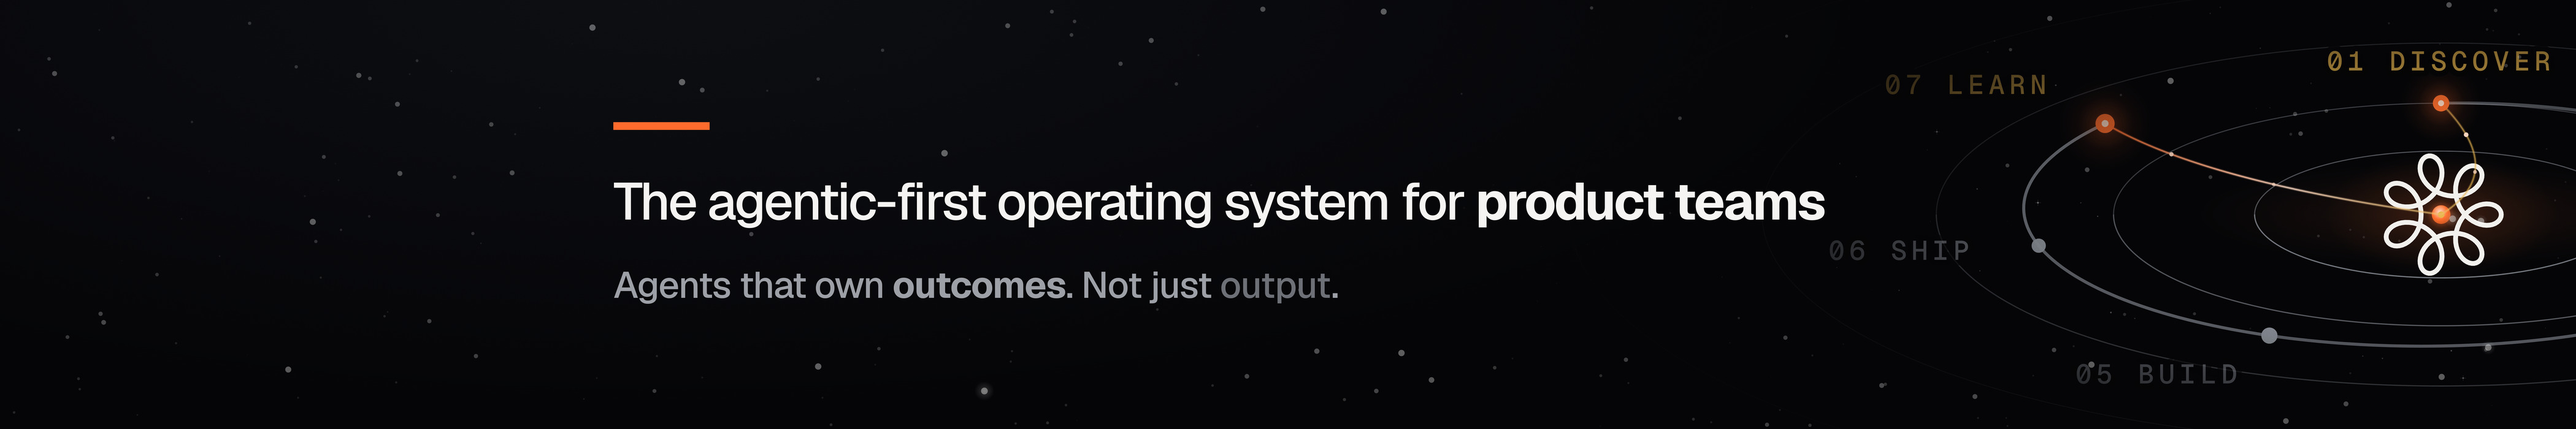
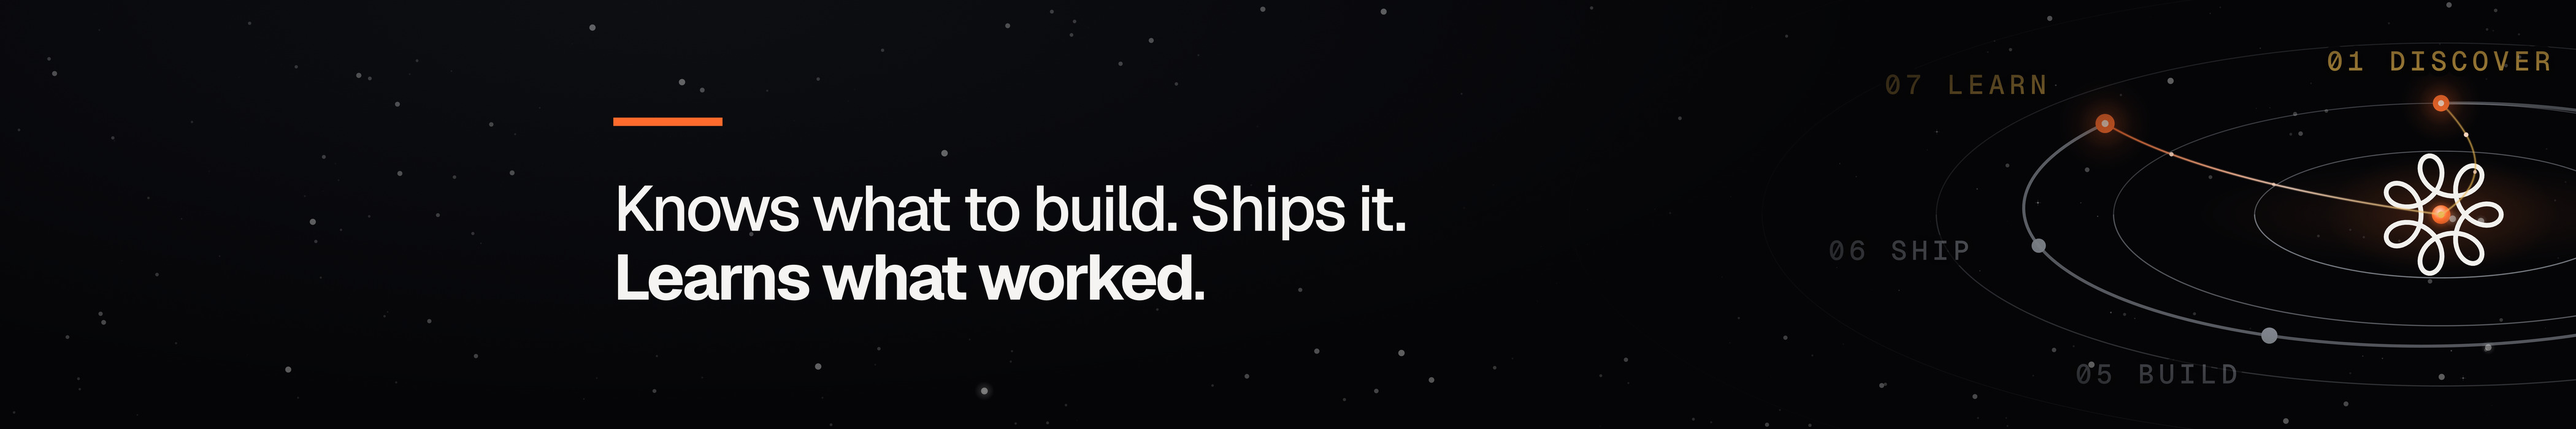
Two cover variants, because the tagline was already saying it
The category line ran across the cover AND sat in LinkedIn's Tagline field
directly under the company name, inside about 100 vertical pixels. Founder
caught it: "don't you feel that would be a concern, the repetitive of the
content."

The division that resolves it is not arbitrary. LinkedIn indexes the tagline
field, so the keyword-bearing category sentence belongs there on its own
merits. That leaves the cover free for the line the tagline cannot carry.

Both headline variants now ship, same pattern as x-header / x-header-safe:

- linkedin-cover-hook  the ratified variant-H claim, "Agents that own
  outcomes. Not just output." Preserved by name rather than left in git
  history, per founder ruling: "leave this current version, don't delete it,
  create a copy and work with the new version."
- linkedin-cover       a compression of TAGLINE from src/routes/index.tsx:44.

The compression needs sign-off and is marked as such in the source. The
verbatim spine runs 65 characters and the note was "this is very too long
text, how crisp can you deliver this message". The subject is dropped because
LinkedIn prints "Supaprod" directly beneath the cover, so the page supplies
it: "Knows what to build. Ships it. Learns what worked." Three beats, 49
characters, both ends of the loop intact. `Learns what worked` takes the
weight because it is the only one of the three a competitor cannot also
claim.

Applied live: all 20 specialty slots filled, up from 16. The cap is 20 and
[…]

Changed region(s): [[0.2183, 0.42, 0.7174, 0.54], [0.2183, 0.6, 0.5302, 0.72], [0.2183, 0.27, 0.2807, 0.3]]

diff --git a/docs/growth/branding/generate-banners.ts b/docs/growth/branding/generate-banners.ts
@@ -458,7 +458,63 @@ function strip(w: number, h: number, id: string) {
 // weird again, it's not good". Shrinking was the wrong lever there and it is
 // the wrong lever here. The anchor moves; the type does not.
 // =============================================================================
-function linkedinCover(w: number, h: number, id: string) {
+/**
+ * The two headline blocks the LinkedIn cover can carry. BOTH SHIP, per founder
+ * ruling 2026-08-07 ("leave this current version, don't delete it, create a copy
+ * and work with the new version") -- the same rule the x-header and x-header-safe
+ * pair already follow. The uploader picks; neither replaces the other.
+ *
+ * HOOK is the ratified variant-H claim. It is the sharper sentence and it owns
+ * the output/outcome pair that this file calls the moat.
+ *
+ * SPINE is `TAGLINE` from src/routes/index.tsx:44, verbatim, which is the live
+ * homepage hero. It names the three layers in order -- knows what to build (the
+ * director), ships it (the operating system), guides the next call (the company
+ * brain) -- so a stranger learns what the product DOES rather than only what it
+ * claims. On LinkedIn specifically that matters, because the Tagline field
+ * directly under the company name already carries the category, and a cold
+ * visitor who reads category plus claim still does not know what gets built.
+ *
+ * The lifted word is `guide the next call` and not an arbitrary one: per
+ * CLAUDE.md the company brain is the only layer defensible on its own, and it is
+ * the beat the instrument's lit return path from 07 LEARN actually draws.
+ */
+const HOOK_BLOCK = (D: number) => `
+  <div style="width:${(34 * D).toFixed(0)}px;height:${(2.6 * D).toFixed(1)}px;background:${P.ember}"></div>
+  <div style="margin-top:${(15 * D).toFixed(0)}px;font-size:${(21 * D).toFixed(0)}px;
+      line-height:${LEAD};font-weight:500;letter-spacing:-.042em;color:${P.bone};
+      white-space:nowrap">${HOOK}</div>`;
+
+// ⚠ NEW COPY, NOT YET RATIFIED. Everything else in this file traces to a
+// founder-approved string; this one does not, and it should not be treated as
+// canon until he signs it off.
+//
+// It is a COMPRESSION of TAGLINE, not a replacement for it. The verbatim line
+// runs 65 characters, and the founder's note was "this is very too long text,
+// how crisp can you deliver this message". A hero paragraph and a banner are
+// different surfaces: the hero is read, the banner is glanced at.
+//
+// The subject is dropped on purpose. LinkedIn prints "Supaprod" directly beneath
+// the cover, so the page supplies the subject and the banner does not have to.
+// That buys back the seven characters that "Agents that" was spending and lets
+// the sentence go verb-first, which is also punchier.
+//
+// Three beats, 49 characters, and both ends of the loop survive: knows what to
+// build is the director, ships it is the operating system, learns what worked is
+// the company brain. `Learns what worked` takes the weight because it is the
+// only one of the three a competitor cannot also claim.
+const SPINE_BLOCK = (D: number) => `
+  <div style="width:${(34 * D).toFixed(0)}px;height:${(2.6 * D).toFixed(1)}px;background:${P.ember}"></div>
+  <div style="margin-top:${(15 * D).toFixed(0)}px;font-size:${(20 * D).toFixed(0)}px;
+      line-height:${LEAD};font-weight:500;letter-spacing:-.042em;color:${P.bone};
+      white-space:nowrap">Knows what to build. Ships it.<br>${hi("Learns what worked")}.</div>`;
+
+function linkedinCover(
+  w: number,
+  h: number,
+  id: string,
+  headline: (D: number) => string = HOOK_BLOCK,
+) {
   // ---------------------------------------------------------------------------
   // TYPE IS SIZED TO THE RENDERED COVER, NOT TO THE FILE. This is the whole
   // reason this function exists in its current shape.
@@ -557,20 +613,32 @@ function linkedinCover(w: number, h: number, id: string) {
          across the whole frame while only the instrument fades. -->
     ${starsAtDisplayScale(w, h, id + "sky", D, { x0: 900, x1: 3400, y0: 150, y1: 550 })}
     ${GRAIN(P.grain)}
-    <!-- HIERARCHY INVERTED 2026-08-07, founder call, and this is the real fix.
-         "The agentic-first operating system for product teams -- that's the main
-          message. You can give agents own outcome, not output as a subline."
-         It had been the other way round: the sentence saying what the company IS
-         was set at a fifth the size of the one saying how it feels. A reader who
-         takes one glance should leave knowing the category, not the slogan.
+    <!-- THE BANNER CARRIES THE HOOK, NOT THE CATEGORY. Founder call 2026-08-07,
+         and it reverses the inversion made earlier the same day. Both calls were
+         right; the second one has information the first did not.
+
+         Read the live page top to bottom and the category line appeared TWICE
+         inside about 100 vertical pixels: once across the cover, and again in
+         LinkedIn's own Tagline field directly under the company name. "Don't you
+         feel that would be a concern, the repetitive of the content."
+
+         The division that resolves it is not arbitrary. LinkedIn INDEXES the
+         tagline field -- it is what surfaces the page in search -- so the
+         keyword-bearing category sentence belongs there on its own merits. That
+         leaves the cover free for the line the tagline cannot carry: the claim
+         that separates this company from every other one that could describe
+         itself as an operating system for product teams.
+
+         So the tagline does the searchable work and the banner does the
+         persuasive work, and neither repeats the other.
+
+         Two lines, not flat, with the weight contrast from the ratified copy
+         block at the top of this file: body at 500, "outcomes" at 700, and
+         exactly one word dimmed. LEAD 1.08 locks the pair into one object.
          No lockup here -- see the note on the mark above.
          x=1000 clears LinkedIn's logo plate, which ends at x=794. -->
     <div style="position:absolute;left:1000px;top:50%;transform:translateY(-50%);width:2460px">
-      <div style="width:${(30 * D).toFixed(0)}px;height:${(2.4 * D).toFixed(1)}px;background:${P.ember}"></div>
-      <div style="margin-top:${(13 * D).toFixed(0)}px;font-size:${(16.2 * D).toFixed(0)}px;
-          line-height:1.14;font-weight:500;letter-spacing:-.035em;color:${P.bone}">The agentic-first operating system for ${hi("product teams")}</div>
-      <div style="margin-top:${(10 * D).toFixed(0)}px;font-size:${(11.5 * D).toFixed(0)}px;
-          line-height:1.2;font-weight:500;letter-spacing:-.02em;color:#9DA0A7">${HOOK_FLAT}</div>
+      ${headline(D)}
     </div>
   `,
   );
@@ -626,7 +694,25 @@ const SPECS: {
   // now bitten the OG card, the icon set, the FAQ schema and this file. A
   // comment asserting an output exists is not an output; only code that writes
   // it is.
-  { base: "linkedin-cover", w: 4200, h: 700, fn: (i) => linkedinCover(4200, 700, i), jpeg: true },
+  // BOTH HEADLINE VARIANTS SHIP. Founder ruling 2026-08-07: "leave this current
+  // version, don't delete it, create a copy and work with the new version." Same
+  // pattern as x-header / x-header-safe -- the uploader picks, neither replaces
+  // the other, and the rejected one stays available rather than being lost to a
+  // git history nobody will dig through.
+  {
+    base: "linkedin-cover-hook",
+    w: 4200,
+    h: 700,
+    fn: (i) => linkedinCover(4200, 700, i, HOOK_BLOCK),
+    jpeg: true,
+  },
+  {
+    base: "linkedin-cover",
+    w: 4200,
+    h: 700,
+    fn: (i) => linkedinCover(4200, 700, i, SPINE_BLOCK),
+    jpeg: true,
+  },
   { base: "linkedin-cover-legacy", w: 1128, h: 191, fn: (i) => strip(1128, 191, i) },
   { base: "youtube-banner", w: 2560, h: 1440, fn: () => youtube() },
   { base: "og", w: 1200, h: 630, fn: (i) => card(1200, 630, i) },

### ABOUT THIS EXERCISE
Select every line of the records holding the string "number".

### ANSWER SPACE
@@ -458,7 +458,63 @@ function strip(w: number, h: number, id: string) {
-function linkedinCover(w: number, h: number, id: string) {
+const HOOK_BLOCK = (D: number) => `
+const SPINE_BLOCK = (D: number) => `
+  w: number,
+  h: number,
+  headline: (D: number) => string = HOOK_BLOCK,
@@ -557,20 +613,32 @@ function linkedinCover(w: number, h: number, id: string) {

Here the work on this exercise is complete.